The process of recycling is familiar to nearly all of us, as a foundation of the sustainable movement. Recyclable items have been a huge focus of urban growth in the most advanced countries. At this point it is almost laughable to some people that others do not recycle their leftover products and resources. While the revolution began with red, blue, and green bins alongside trash can every week, the recycling revolution has grown into a new monster of its own.
People are coming up with weird and wonderful ways to reuse their waste; from garden beds made of old tyres to houses made from recycled bottles. This evolving creature is changing the world for good in unforeseeable ways. The real teacher in this environment has been time and distant communication. By using these two resources over the last 20 years we have been introduced to an obvious truth. Hand me downs are global.
It seems that the modern worlds run almost a decade ahead of the under developed second world nations in Africa, Latin America, and parts of Asia.

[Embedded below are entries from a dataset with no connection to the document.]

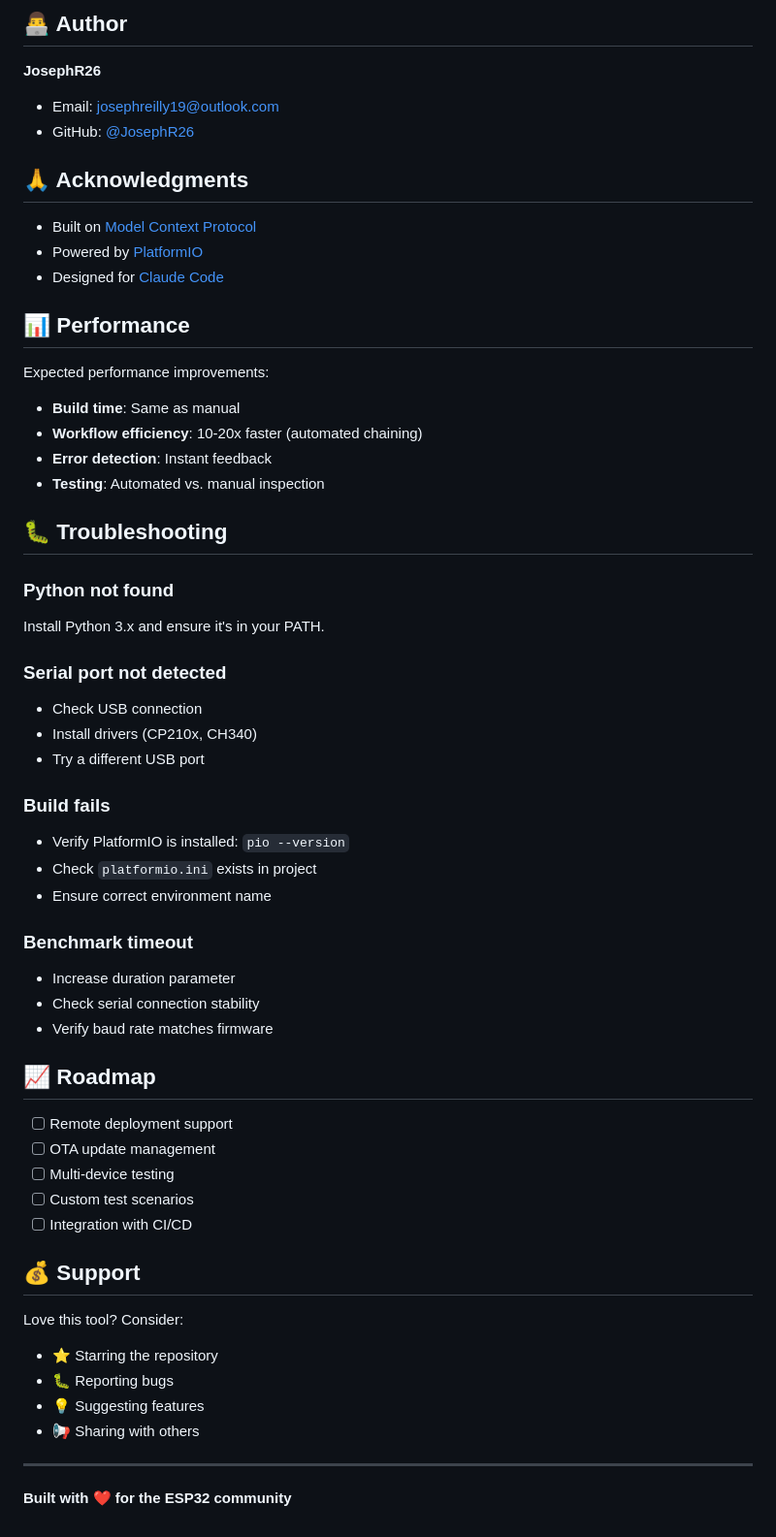
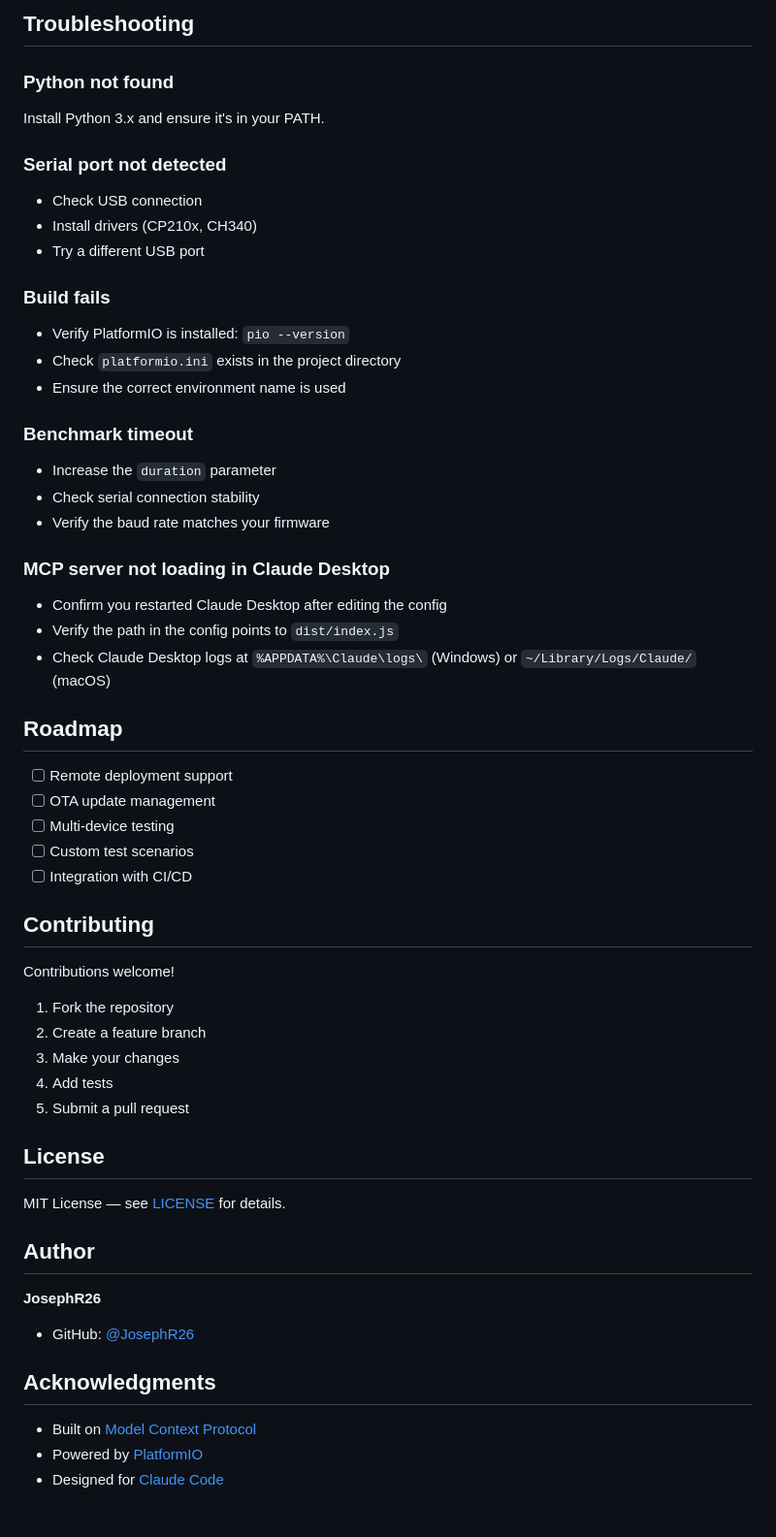
Before and after one commit to JosephR26/esp32-devops-mcp, a Markdown page: README.md, the part around one of its changes. Shown at 97% size. Drawn GitHub-style.

```diff
--- a/README.md
+++ b/README.md
@@ -270,24 +376,4 @@ MIT License - see [LICENSE](LICENSE) file for details.
-## 👨‍💻 Author
-
-**JosephR26**
-- Email: josephreilly19@outlook.com
-- GitHub: [@JosephR26](https://github.com/JosephR26)
-
-## 🙏 Acknowledgments
-
-- Built on [Model Context Protocol](https://github.com/anthropics/mcp)
-- Powered by [PlatformIO](https://platformio.org/)
-- Designed for [Claude Code](https://claude.ai/code)
-
-## 📊 Performance
-
-Expected performance improvements:
-- **Build time**: Same as manual
-- **Workflow efficiency**: 10-20x faster (automated chaining)
-- **Error detection**: Instant feedback
-- **Testing**: Automated vs. manual inspection
-
-## 🐛 Troubleshooting
+## Troubleshooting
 
 ### Python not found
 Install Python 3.x and ensure it's in your PATH.
@@ -299,15 +385,20 @@ Install Python 3.x and ensure it's in your PATH.
 
 ### Build fails
 - Verify PlatformIO is installed: `pio --version`
-- Check `platformio.ini` exists in project
-- Ensure correct environment name
+- Check `platformio.ini` exists in the project directory
+- Ensure the correct environment name is used
 
 ### Benchmark timeout
-- Increase duration parameter
+- Increase the `duration` parameter
 - Check serial connection stability
-- Verify baud rate matches firmware
+- Verify the baud rate matches your firmware
 
-## 📈 Roadmap
+### MCP server not loading in Claude Desktop
+- Confirm you restarted Claude Desktop after editing the config
+- Verify the path in the config points to `dist/index.js`
+- Check Claude Desktop logs at `%APPDATA%\Claude\logs\` (Windows) or `~/Library/Logs/Claude/` (macOS)
+
+## Roadmap
 
 - [ ] Remote deployment support
 - [ ] OTA update management
@@ -315,14 +406,27 @@ Install Python 3.x and ensure it's in your PATH.
 - [ ] Custom test scenarios
 - [ ] Integration with CI/CD
 
-## 💰 Support
+## Contributing
 
-Love this tool? Consider:
-- ⭐ Starring the repository
-- 🐛 Reporting bugs
-- 💡 Suggesting features
-- 📢 Sharing with others
+Contributions welcome!
 
----
+1. Fork the repository
+2. Create a feature branch
+3. Make your changes
+4. Add tests
+5. Submit a pull request
 
-**Built with ❤️ for the ESP32 community**
+## License
+
+MIT License — see [LICENSE](LICENSE) for details.
+
+## Author
+
+**JosephR26**
+- GitHub: [@JosephR26](https://github.com/JosephR26)
+
+## Acknowledgments
+
+- Built on [Model Context Protocol](https://github.com/anthropics/mcp)
+- Powered by [PlatformIO](https://platformio.org/)
+- Designed for [Claude Code](https://claude.ai/code)
```
Also changed, not shown: other parts of README.md (+180 -74 lines).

Visiting these regions is like stepping into a time machine and heading back to the 80’s or 90’s. It’s a little odd at first how consistent it is while at the same time how jarring it can be. It is not uncommon to find 80’s t-shirts being worn by kids listening to Britney spears and talking on flip cell phones. The clash of cultures is indicative of an obvious truth. Recycling doesn’t just keep our modern world cleaner and our environment healthier. It also helps facilitate the transfer of goods from the controlling consumers to the eager less fortunate. This recognition has now added a new philanthropic and sustainable culture type approach to recycling not only plastic and paper but electronics, clothing, and other accessories.
Companies like TechPayout help people sell a cell phone at incredible prices because they know that they can sell it in another country where the demand will always be high. Modern factories are designed for the modern world. To supply the rest of the world we’ll need a larger infrastructure for manufacturing. This will most likely be a lot of distributed 3D printing factories than our current model. The moral of the story is that there are philanthropic entrepreneurs who are finding these eco-sweetspots in business and raking in the money as they make the world a better place without overcharging or underselling.
Thousands upon thousands of worn and used tyres are scrapped and dumped illegally each year. These tyres end up as a health hazard and cause untold amounts of environmental damage. In Australia alone, 500 000 tonnes of tyres are replaced every single year, but all the used tyres need to go somewhere right?
Working within the industry, DTL have been encouraging all of their customers to be responsible with their tyre waste. As a wholesale exporter of Chinese tyres, they realize the impact their end product can have on the planet if they are not properly disposed of and recycled.
Companies like Tyrecycle are taking things a step further. They are partnering with industries that have a lot of old rubber waste and giving them a new life. From athletics tracks to brake pads, insulation to alternative fuels; recycled rubber has a plethora of uses.
Life is full of these recycling type solutions to our global expansion and limited resources. In order to have more ideas for good we have to get everyone in the world the basic resources they need in order to be able to liberate their minds to focus on the goals, not the needs. By donating or selling at a discounted price, your old goods you can not only make some spare cash to cover new purchases, but you can also change someones life forever halfway around the world. Not a bad way to get a new iPhone.